That's coming from the guy who's become a superstar in his own right.
"As a young guy coming into the League, you're always excited to play against some of your childhood heroes," Toews said. "To share the locker room with a guy like Marian Hossa, who I watched for many years before I ever became a pro, is a huge honor and special thing."
Hossa's nine goals and eight assists this season rank him third on the Blackhawks in points (17), trailing Toews (18) and Patrick Kane (25). After an illegal hit by Raffi Torres during last spring's first-round Stanley Cup Playoff loss to the Phoenix Coyotes left him with a severe concussion, Hossa used the offseason and extended time during the lockout to heal.
The results thus far have been impressive.
"He's a tremendous player," Chicago coach Joel Quenneville said. "Overall … offensively and defensive positionally, he's exactly how you want [your] team to play."
And to think, the Detroit Red Wings had a chance keep Hossa as an unrestricted free agent following the 2008-09 season -- his lone year with Detroit, when he scored 40 goals and added 31 assists. At the time, Detroit had only so much room in salary-cap space to sign three star UFA players.
The Red Wings opted to sign Zetterberg and power forward Johan Franzen, both homegrown products of their system, which paved the way for Hossa to sign with the Blackhawks. Now, he'll pay his 1,000th game against Detroit.

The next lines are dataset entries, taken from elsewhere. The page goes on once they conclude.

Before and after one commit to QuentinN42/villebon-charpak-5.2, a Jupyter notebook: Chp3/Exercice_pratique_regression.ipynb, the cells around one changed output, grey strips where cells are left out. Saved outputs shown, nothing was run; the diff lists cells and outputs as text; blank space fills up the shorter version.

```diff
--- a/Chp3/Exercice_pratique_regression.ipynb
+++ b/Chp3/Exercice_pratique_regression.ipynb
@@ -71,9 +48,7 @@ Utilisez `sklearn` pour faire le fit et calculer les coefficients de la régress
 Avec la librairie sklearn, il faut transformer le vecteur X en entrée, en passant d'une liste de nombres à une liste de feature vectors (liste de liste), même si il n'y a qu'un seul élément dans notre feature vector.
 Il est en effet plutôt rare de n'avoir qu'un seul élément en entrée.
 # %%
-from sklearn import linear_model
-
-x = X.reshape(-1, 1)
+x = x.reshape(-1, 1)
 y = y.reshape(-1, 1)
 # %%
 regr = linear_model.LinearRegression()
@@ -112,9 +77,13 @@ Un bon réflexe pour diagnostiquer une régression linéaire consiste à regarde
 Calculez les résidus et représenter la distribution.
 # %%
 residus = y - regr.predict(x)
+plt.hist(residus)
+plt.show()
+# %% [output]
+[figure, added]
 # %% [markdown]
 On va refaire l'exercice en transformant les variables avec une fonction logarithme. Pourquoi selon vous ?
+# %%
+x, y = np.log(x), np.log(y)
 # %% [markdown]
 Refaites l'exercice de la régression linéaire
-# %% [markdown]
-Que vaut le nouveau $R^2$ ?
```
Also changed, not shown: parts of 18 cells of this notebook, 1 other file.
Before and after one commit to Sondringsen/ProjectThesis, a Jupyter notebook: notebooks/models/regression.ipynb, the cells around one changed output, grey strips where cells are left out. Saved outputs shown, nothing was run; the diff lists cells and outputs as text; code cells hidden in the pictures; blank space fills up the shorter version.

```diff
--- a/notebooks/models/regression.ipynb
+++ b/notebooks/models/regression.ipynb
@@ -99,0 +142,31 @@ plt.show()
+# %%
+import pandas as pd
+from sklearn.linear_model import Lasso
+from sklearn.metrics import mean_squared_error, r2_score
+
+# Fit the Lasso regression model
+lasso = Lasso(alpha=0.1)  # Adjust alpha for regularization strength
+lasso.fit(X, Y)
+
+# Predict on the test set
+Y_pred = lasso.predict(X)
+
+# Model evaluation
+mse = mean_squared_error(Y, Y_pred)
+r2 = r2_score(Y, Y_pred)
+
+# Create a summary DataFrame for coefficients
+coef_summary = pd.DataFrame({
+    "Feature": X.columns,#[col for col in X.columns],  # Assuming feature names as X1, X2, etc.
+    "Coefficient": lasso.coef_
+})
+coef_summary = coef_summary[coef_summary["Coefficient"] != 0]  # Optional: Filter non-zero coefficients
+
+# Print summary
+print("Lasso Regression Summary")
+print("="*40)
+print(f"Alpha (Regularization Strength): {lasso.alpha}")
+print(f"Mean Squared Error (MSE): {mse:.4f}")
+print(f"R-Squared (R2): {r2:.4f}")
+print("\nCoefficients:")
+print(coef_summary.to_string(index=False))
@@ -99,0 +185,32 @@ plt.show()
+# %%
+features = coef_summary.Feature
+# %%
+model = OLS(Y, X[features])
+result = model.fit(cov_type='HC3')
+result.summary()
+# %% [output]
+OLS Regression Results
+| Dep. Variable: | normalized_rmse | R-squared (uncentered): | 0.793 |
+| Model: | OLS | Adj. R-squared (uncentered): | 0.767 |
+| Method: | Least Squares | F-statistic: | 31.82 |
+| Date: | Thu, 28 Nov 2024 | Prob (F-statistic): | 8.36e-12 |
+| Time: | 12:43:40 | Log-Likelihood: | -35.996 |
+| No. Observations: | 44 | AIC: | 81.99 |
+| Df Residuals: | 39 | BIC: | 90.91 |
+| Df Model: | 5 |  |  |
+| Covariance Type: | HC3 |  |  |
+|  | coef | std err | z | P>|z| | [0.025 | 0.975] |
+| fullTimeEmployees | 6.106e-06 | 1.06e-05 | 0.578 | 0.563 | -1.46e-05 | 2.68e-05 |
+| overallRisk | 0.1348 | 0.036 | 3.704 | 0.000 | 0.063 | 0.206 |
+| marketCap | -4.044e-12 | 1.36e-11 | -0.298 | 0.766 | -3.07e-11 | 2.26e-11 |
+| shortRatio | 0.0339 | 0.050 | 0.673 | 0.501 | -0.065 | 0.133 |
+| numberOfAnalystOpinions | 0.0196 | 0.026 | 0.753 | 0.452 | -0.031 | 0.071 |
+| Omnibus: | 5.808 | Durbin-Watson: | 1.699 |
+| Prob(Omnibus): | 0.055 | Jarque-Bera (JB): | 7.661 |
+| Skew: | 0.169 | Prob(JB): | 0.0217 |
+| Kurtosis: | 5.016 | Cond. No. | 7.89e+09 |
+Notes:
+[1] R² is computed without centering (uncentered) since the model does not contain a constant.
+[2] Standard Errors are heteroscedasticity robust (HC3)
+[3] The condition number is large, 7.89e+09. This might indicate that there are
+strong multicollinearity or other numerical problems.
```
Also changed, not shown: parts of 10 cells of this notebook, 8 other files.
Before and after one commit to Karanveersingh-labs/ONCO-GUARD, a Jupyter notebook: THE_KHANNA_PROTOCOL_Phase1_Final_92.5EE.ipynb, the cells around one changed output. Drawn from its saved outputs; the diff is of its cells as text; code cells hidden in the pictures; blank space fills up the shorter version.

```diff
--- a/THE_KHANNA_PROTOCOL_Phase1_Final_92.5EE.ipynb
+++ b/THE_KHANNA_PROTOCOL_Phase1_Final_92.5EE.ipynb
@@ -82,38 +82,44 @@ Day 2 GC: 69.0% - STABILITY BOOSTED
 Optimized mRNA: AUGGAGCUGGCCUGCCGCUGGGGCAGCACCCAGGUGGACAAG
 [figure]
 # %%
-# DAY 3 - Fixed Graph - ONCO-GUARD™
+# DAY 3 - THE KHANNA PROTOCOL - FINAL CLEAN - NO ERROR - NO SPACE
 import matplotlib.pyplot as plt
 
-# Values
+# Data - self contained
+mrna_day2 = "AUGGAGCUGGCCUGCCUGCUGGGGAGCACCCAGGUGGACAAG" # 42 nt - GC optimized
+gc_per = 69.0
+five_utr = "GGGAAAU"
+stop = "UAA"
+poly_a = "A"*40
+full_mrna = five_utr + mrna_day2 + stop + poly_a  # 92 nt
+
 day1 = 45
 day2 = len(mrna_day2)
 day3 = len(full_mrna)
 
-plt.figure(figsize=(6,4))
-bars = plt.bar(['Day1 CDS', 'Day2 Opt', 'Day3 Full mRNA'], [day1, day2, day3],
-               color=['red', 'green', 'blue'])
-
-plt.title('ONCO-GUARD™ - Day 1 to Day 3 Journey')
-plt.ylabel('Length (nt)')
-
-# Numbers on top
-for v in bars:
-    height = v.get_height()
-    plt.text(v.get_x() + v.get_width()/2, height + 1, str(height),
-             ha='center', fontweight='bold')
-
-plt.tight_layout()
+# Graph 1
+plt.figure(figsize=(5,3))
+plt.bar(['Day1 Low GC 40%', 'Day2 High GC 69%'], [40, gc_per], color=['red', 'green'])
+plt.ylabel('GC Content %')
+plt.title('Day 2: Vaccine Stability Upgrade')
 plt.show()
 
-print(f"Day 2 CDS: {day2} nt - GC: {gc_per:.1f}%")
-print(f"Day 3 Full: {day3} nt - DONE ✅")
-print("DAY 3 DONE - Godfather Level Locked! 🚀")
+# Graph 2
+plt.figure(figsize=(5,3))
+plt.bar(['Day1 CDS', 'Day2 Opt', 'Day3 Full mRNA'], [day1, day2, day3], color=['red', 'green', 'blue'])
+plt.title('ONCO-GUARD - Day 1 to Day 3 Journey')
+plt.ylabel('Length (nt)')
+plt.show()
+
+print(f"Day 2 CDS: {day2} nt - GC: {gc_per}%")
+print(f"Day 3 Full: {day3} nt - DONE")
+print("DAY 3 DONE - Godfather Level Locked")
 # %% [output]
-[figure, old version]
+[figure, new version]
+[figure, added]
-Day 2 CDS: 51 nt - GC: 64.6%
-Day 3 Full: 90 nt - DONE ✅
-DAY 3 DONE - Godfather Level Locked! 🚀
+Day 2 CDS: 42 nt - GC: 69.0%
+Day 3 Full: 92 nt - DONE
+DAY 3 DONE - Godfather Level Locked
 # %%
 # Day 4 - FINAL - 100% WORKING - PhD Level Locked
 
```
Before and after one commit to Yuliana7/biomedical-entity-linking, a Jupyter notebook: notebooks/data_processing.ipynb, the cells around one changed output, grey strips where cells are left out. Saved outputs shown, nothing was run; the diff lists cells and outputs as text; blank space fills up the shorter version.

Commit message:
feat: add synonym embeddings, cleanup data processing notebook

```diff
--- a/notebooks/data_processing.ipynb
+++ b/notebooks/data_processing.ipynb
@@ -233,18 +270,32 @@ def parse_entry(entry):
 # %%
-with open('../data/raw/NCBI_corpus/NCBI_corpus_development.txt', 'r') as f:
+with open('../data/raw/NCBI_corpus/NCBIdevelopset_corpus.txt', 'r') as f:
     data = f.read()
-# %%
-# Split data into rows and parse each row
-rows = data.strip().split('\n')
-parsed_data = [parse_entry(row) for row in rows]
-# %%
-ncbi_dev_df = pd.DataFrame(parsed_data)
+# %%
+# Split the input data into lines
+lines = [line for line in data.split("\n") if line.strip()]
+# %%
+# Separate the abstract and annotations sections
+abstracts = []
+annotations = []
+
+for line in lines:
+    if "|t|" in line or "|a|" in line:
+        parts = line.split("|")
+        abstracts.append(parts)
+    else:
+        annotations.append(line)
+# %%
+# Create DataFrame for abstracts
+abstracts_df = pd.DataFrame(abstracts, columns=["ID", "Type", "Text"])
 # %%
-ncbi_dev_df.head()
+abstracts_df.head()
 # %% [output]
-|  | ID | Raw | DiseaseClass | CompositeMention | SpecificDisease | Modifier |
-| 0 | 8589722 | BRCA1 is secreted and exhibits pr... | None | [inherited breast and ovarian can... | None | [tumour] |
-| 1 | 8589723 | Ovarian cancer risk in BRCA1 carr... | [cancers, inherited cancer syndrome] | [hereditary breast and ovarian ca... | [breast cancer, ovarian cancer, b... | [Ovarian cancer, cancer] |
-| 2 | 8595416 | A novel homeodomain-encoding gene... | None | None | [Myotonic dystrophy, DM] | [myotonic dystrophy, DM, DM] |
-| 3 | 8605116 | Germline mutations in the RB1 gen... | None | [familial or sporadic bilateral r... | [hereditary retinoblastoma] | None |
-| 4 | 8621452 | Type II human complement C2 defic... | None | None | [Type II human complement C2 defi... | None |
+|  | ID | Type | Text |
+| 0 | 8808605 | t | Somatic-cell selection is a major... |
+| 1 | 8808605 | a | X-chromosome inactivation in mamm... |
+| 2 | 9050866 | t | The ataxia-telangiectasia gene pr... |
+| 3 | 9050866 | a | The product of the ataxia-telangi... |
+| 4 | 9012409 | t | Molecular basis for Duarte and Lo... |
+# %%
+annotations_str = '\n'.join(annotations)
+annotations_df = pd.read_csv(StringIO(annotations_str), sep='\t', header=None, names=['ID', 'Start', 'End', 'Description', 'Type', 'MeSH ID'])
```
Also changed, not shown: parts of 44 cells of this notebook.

"I knew they had to sign three big players … either me, [Zetterberg] or Franzen," Hossa said. "Obviously, [Zetterberg] was their No. 1 choice, and when they signed Franzen, I knew I probably wouldn't fit [under] their cap. So I knew I'd probably have to move somewhere else and Chicago was a great fit … lots of good young hockey players. So it worked out well."
The question now becomes: How much longer will Hossa play?
"As long as I can," he said. "Obviously, you never know what can happen [with injuries], so I go game-by-game and try to play my best. Hopefully I've still got a long eight years left. That's my goal."
If he reaches it, Hossa will be 42. If there's anybody who can be effective for that long of a career, it's probably Hossa, who prides himself on his physical conditioning. That much is obvious just by watching him continue to dominate on both sides of the puck.
"As a coach, he reinforces that team aspect game in [and] game out," Quenneville said. "He plays at a high pace [and] has the puck a lot. [He] sees plays and makes plays. He plays in all situations. He's exactly what you want in a top player."